As it happens, his is not the only voice advocating for narrow streets : David Yoon, a self-described "writer, designer, and urban planning geek," has created a website devoted to digitally shrinking the generously-proportioned roadways of Los Angeles. Again, this does not appear to have grown out of a New Urbanist frame of thought, but out of first-person exposure to the form of the traditional city.
(Inspired by his examples, I attempted to do the same, with far inferior photo-editing skills, to nearby Washington Street in Norwalk, Connecticut, reducing it from its present dimensions to a scale closer to that of the pedestrian-only Nieuwendijk in Amsterdam by simply joining the sidewalks together):
Other writing on narrow streets has appeared in the recent past: at Strong Towns, for instance, a declaration that "narrow, slower streets ... are a key component of a productive place," while Oakland Streets proclaims "the narrower, the better." A handful of examples does not really make for a "movement," thus the quotation marks, but there is a discernible common idea here: that the most distinguishing characteristic of the traditional city and the most important determinant of the feel of any urban space is the width of its streets.
Again, this does not appear to be a rehash of New Urbanist thought: of The Smart Growth Manual's 148 principles of urban planning and design, not one is devoted to street narrowness as a desirable characteristic per se, while the examples of "slow flow," "local streets" (p. 8.10-8.11) show rights-of-way as wide or wider than heavily-used commercial thoroughfares in major European cities (e.g. here, here, or here) in order to accommodate vehicles.
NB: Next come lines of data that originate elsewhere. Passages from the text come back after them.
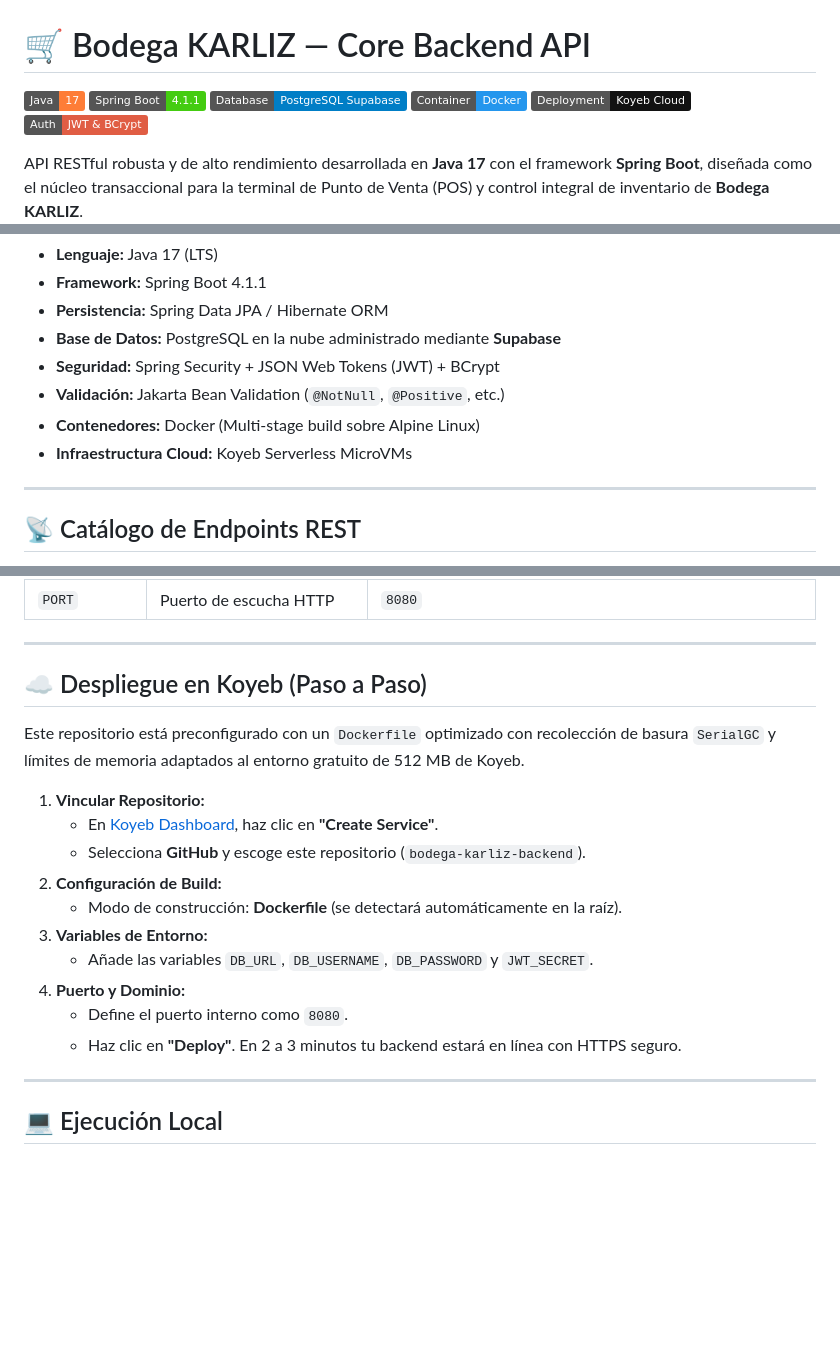
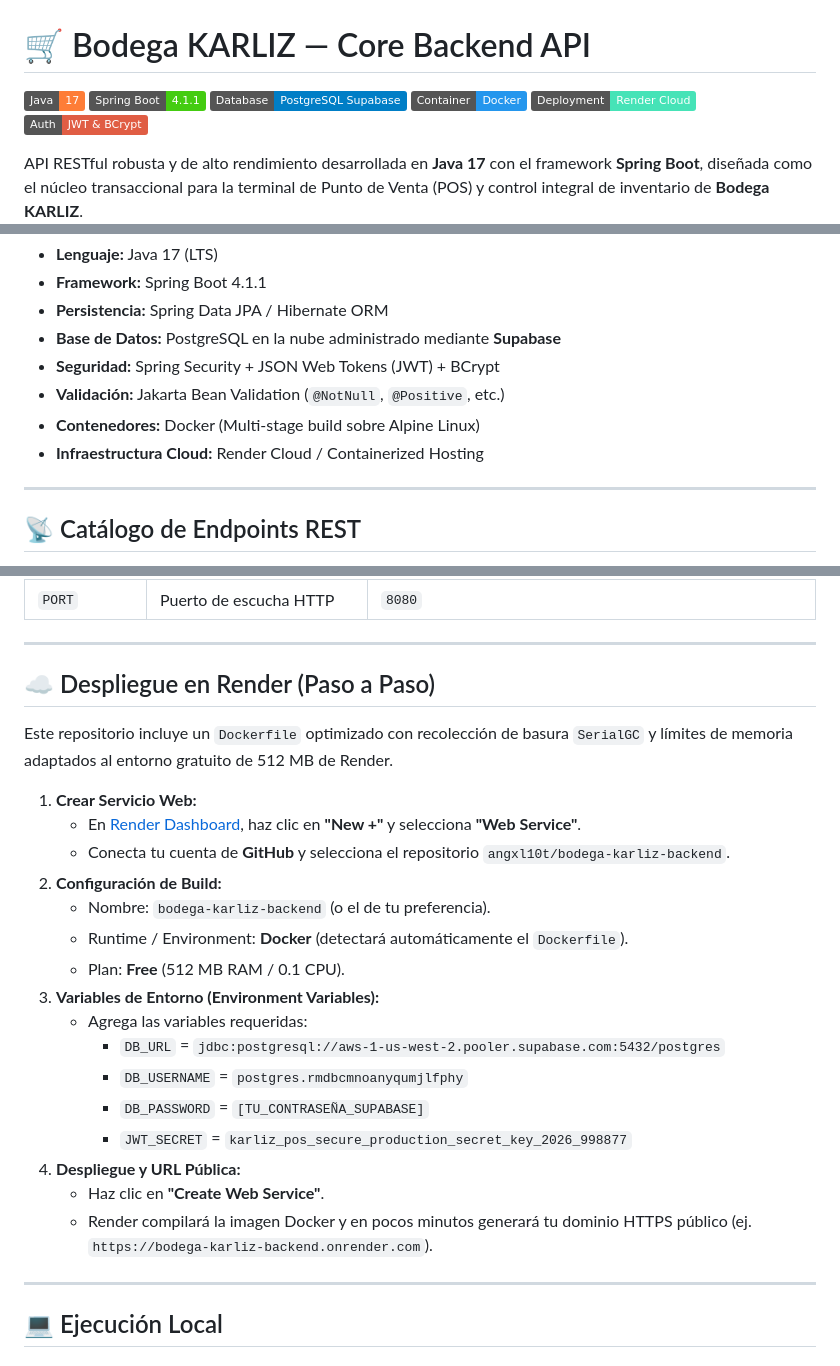
Before and after one commit to angxl10t/bodega-karliz-backend, a Markdown page: README.md, 3 parts joined by grey strips. GitHub-like rendering; badges without logos; blank space fills up the shorter version.

Commit message:
docs: update deployment instructions and badges for Render cloud

```diff
--- a/README.md
+++ b/README.md
@@ -4,7 +4,7 @@
 ![Spring Boot](https://img.shields.io/badge/Spring_Boot-4.1.1-brightgreen?logo=springboot)
 ![PostgreSQL](https://img.shields.io/badge/Database-PostgreSQL_Supabase-blue?logo=postgresql)
 ![Docker](https://img.shields.io/badge/Container-Docker-2496ED?logo=docker)
-![Koyeb](https://img.shields.io/badge/Deployment-Koyeb_Cloud-121212?logo=koyeb)
+![Render](https://img.shields.io/badge/Deployment-Render_Cloud-46E3B7?logo=render)
 ![Security](https://img.shields.io/badge/Auth-JWT_%26_BCrypt-red?logo=jsonwebtokens)
 
 API RESTful robusta y de alto rendimiento desarrollada en **Java 17** con el framework **Spring Boot**, diseñada como el núcleo transaccional para la terminal de Punto de Venta (POS) y control integral de inventario de **Bodega KARLIZ**.
@@ -38,7 +38,7 @@ src/main/java/com/bodega/backend/
 - **Seguridad:** Spring Security + JSON Web Tokens (JWT) + BCrypt
 - **Validación:** Jakarta Bean Validation (`@NotNull`, `@Positive`, etc.)
 - **Contenedores:** Docker (Multi-stage build sobre Alpine Linux)
-- **Infraestructura Cloud:** Koyeb Serverless MicroVMs
+- **Infraestructura Cloud:** Render Cloud / Containerized Hosting
 
 ---
 
@@ -101,20 +101,26 @@ Para ejecutar la aplicación (tanto en local como en la nube), se requieren las
 
 ---
 
-## ☁️ Despliegue en Koyeb (Paso a Paso)
+## ☁️ Despliegue en Render (Paso a Paso)
 
-Este repositorio está preconfigurado con un `Dockerfile` optimizado con recolección de basura `SerialGC` y límites de memoria adaptados al entorno gratuito de 512 MB de Koyeb.
+Este repositorio incluye un `Dockerfile` optimizado con recolección de basura `SerialGC` y límites de memoria adaptados al entorno gratuito de 512 MB de Render.
 
-1. **Vincular Repositorio:**
-   - En [Koyeb Dashboard](https://app.koyeb.com/), haz clic en **"Create Service"**.
-   - Selecciona **GitHub** y escoge este repositorio (`bodega-karliz-backend`).
+1. **Crear Servicio Web:**
+   - En [Render Dashboard](https://dashboard.render.com/), haz clic en **"New +"** y selecciona **"Web Service"**.
+   - Conecta tu cuenta de **GitHub** y selecciona el repositorio `angxl10t/bodega-karliz-backend`.
 2. **Configuración de Build:**
-   - Modo de construcción: **Dockerfile** (se detectará automáticamente en la raíz).
-3. **Variables de Entorno:**
-   - Añade las variables `DB_URL`, `DB_USERNAME`, `DB_PASSWORD` y `JWT_SECRET`.
-4. **Puerto y Dominio:**
-   - Define el puerto interno como `8080`.
-   - Haz clic en **"Deploy"**. En 2 a 3 minutos tu backend estará en línea con HTTPS seguro.
+   - Nombre: `bodega-karliz-backend` (o el de tu preferencia).
+   - Runtime / Environment: **Docker** (detectará automáticamente el `Dockerfile`).
+   - Plan: **Free** (512 MB RAM / 0.1 CPU).
+3. **Variables de Entorno (Environment Variables):**
+   - Agrega las variables requeridas:
+     * `DB_URL` = `jdbc:postgresql://aws-1-us-west-2.pooler.supabase.com:5432/postgres`
+     * `DB_USERNAME` = `postgres.rmdbcmnoanyqumjlfphy`
+     * `DB_PASSWORD` = `[TU_CONTRASEÑA_SUPABASE]`
+     * `JWT_SECRET` = `karliz_pos_secure_production_secret_key_2026_998877`
+4. **Despliegue y URL Pública:**
+   - Haz clic en **"Create Web Service"**.
+   - Render compilará la imagen Docker y en pocos minutos generará tu dominio HTTPS público (ej. `https://bodega-karliz-backend.onrender.com`).
 
 ---
 
```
A narrow streets approach, by contrast, rejects attempts to standardize street widths around the needs of the automobile, and sees the auto-unfriendly characteristics of very narrow streets as a feature, not a bug, of their design.
As this is just a quick attempt at a summary, any thoughts on this subject are welcome.